Agriculture has become expert at collecting data but continues to fall short of the economic and environmental promise the information bonanza represents. The Sustainability Ag Research Action Team (SARAT) of the National Corn Growers Association has made integrating and managing the wealth of information coming from the farm a priority for 2021.
“Farmers have a ton of data on everything from fertilizer performance to machinery efficiency, but it remains difficult to link it all together in a way that makes sense,” said Randy DeSutter, SARAT chairman. “If farmers can integrate it all together on their own farm so it aids decision-making, then the potential can be realized to become more efficient and more profitable.”
DeSutter is confident information management will only become more powerful in managing machinery, hybrid selection, input timing and overall farm management. However, integrating data from outside the farm is also critical such as in the research field.
He cites the volume of information from phenotyping research as a good example. Determining plant traits and analyzing them creates a lot of data, he said, but the process of collecting, disseminating, and getting it to growers in a useful format will require some standardization.
SARAT will also be launching a Research Ambassadors Program in 2021 geared toward linking researchers directly with farmers. The goal is to establish a network of farmers and researchers with a strong appreciation for challenges on the farm and the kind of research solutions that are necessary.
After the success of the Nourish the Future program in 2020, NCGA will be expanding the initiative with the help of farmer‑funded state corn checkoff programs across the U.S. The program provides excellent teaching resources that have become even more important as teachers tackle online education.
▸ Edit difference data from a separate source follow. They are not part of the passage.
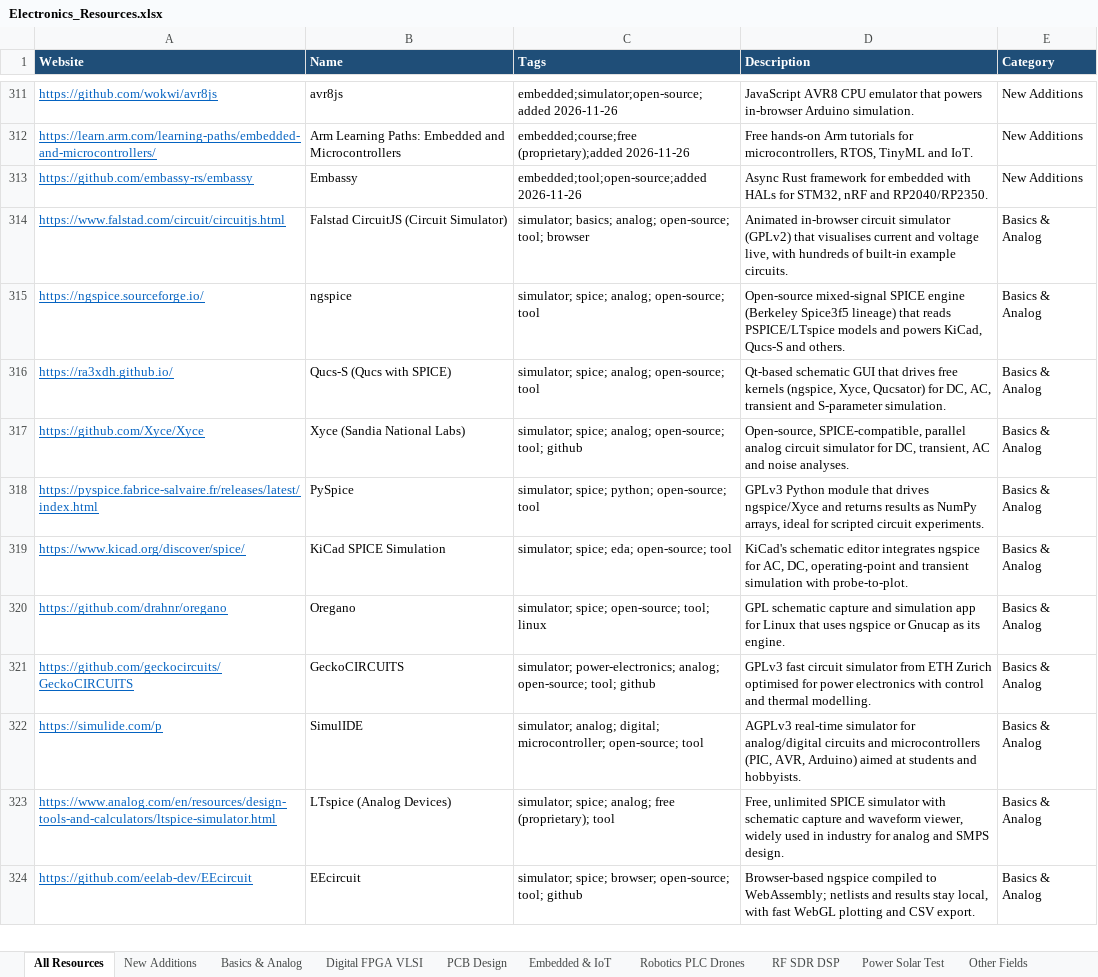
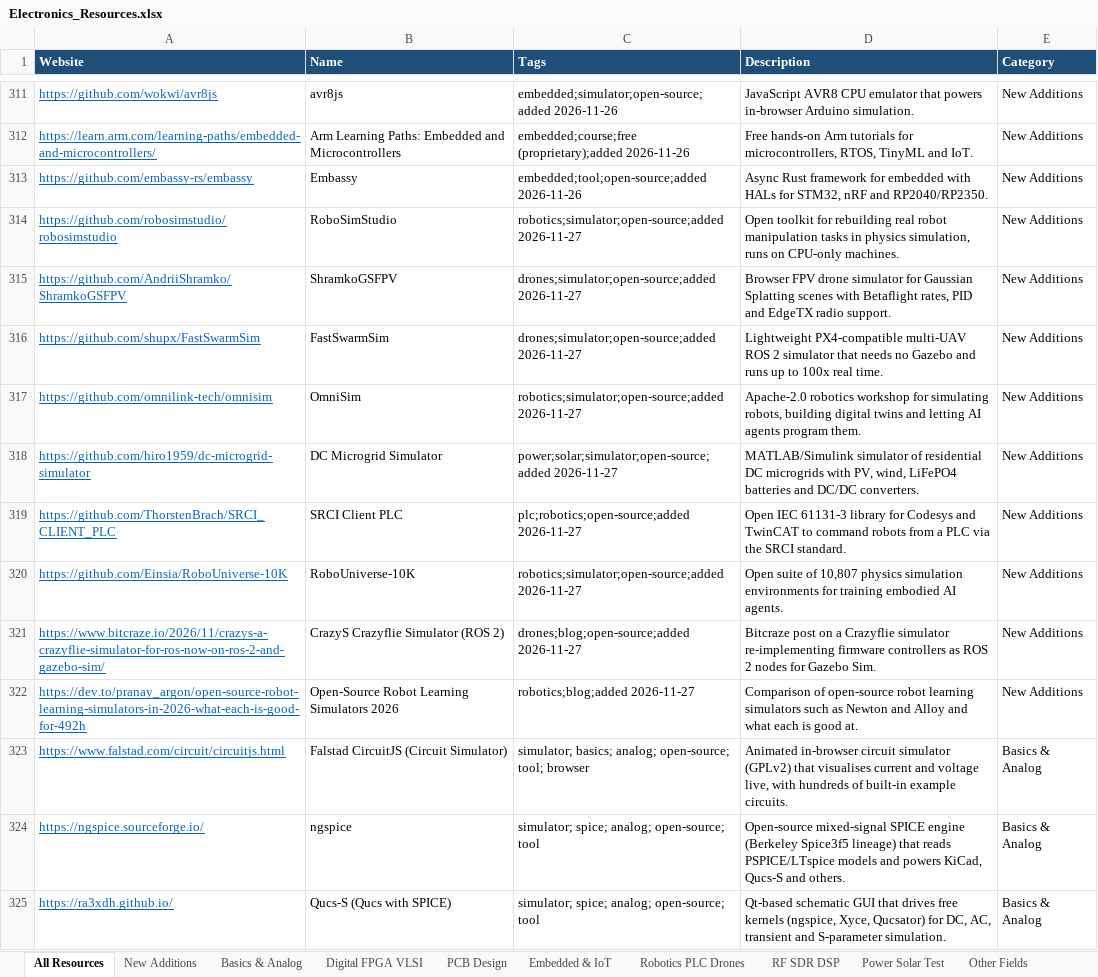
Before and after one commit to manepalliteja37/awesome-free-electronics, an Excel workbook: data/Electronics_Resources.xlsx, sheet All Resources, drawn as a sheet; only a part is shown, gaps mark what is left out; the shorter side is filled out with more unchanged rows; values as stored, in another font and other column widths than the file's, no borders; the diff names each change by its address in the sheet, - before the commit and + after, or states it on an @@ line.

```diff
--- a/data/Electronics_Resources.xlsx (sheet All Resources)
+++ b/data/Electronics_Resources.xlsx (sheet All Resources)
+row 314: https://github.com/robosimstudio/robosimstudio | RoboSimStudio | robotics;simulator;open-source;added 2026-11-27 | Open toolkit for rebuilding real robot manipulation tasks in physics simulation, runs on CPU-only machines. | New Additions
+row 315: https://github.com/AndriiShramko/ShramkoGSFPV | ShramkoGSFPV | drones;simulator;open-source;added 2026-11-27 | Browser FPV drone simulator for Gaussian Splatting scenes with Betaflight rates, PID and EdgeTX radio support. | New Additions
+row 316: https://github.com/shupx/FastSwarmSim | FastSwarmSim | drones;simulator;open-source;added 2026-11-27 | Lightweight PX4-compatible multi-UAV ROS 2 simulator that needs no Gazebo and runs up to 100x real time. | New Additions
+row 317: https://github.com/omnilink-tech/omnisim | OmniSim | robotics;simulator;open-source;added 2026-11-27 | Apache-2.0 robotics workshop for simulating robots, building digital twins and letting AI agents program them. | New Additions
+row 318: https://github.com/hiro1959/dc-microgrid-simulator | DC Microgrid Simulator | power;solar;simulator;open-source;added 2026-11-27 | MATLAB/Simulink simulator of residential DC microgrids with PV, wind, LiFePO4 batteries and DC/DC converters. | New Additions
+row 319: https://github.com/ThorstenBrach/SRCI_CLIENT_PLC | SRCI Client PLC | plc;robotics;open-source;added 2026-11-27 | Open IEC 61131-3 library for Codesys and TwinCAT to command robots from a PLC via the SRCI standard. | New Additions
+row 320: https://github.com/Einsia/RoboUniverse-10K | RoboUniverse-10K | robotics;simulator;open-source;added 2026-11-27 | Open suite of 10,807 physics simulation environments for training embodied AI agents. | New Additions
+row 321: https://www.bitcraze.io/2026/11/crazys-a-crazyflie-simulator-for-ros-now-on-ros-2-and-gazebo-sim/ | CrazyS Crazyflie Simulator (ROS 2) | drones;blog;open-source;added 2026-11-27 | Bitcraze post on a Crazyflie simulator re-implementing firmware controllers as ROS 2 nodes for Gazebo Sim. | New Additions
+row 322: https://dev.to/pranay_argon/open-source-robot-learning-simulators-in-2026-what-each-is-good-for-492h | Open-Source Robot Learning Simulators 2026 | robotics;blog;added 2026-11-27 | Comparison of open-source robot learning simulators such as Newton and Alloy and what each is good at. | New Additions
```
Also changed, not shown: sheet New Additions, 4 other files.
The mission is to teach the ag-based curriculum in the science classroom, inspire students to solve real-world science issues, and inspiring students to fill the job gap in agriculture-related careers, many of which go unfilled.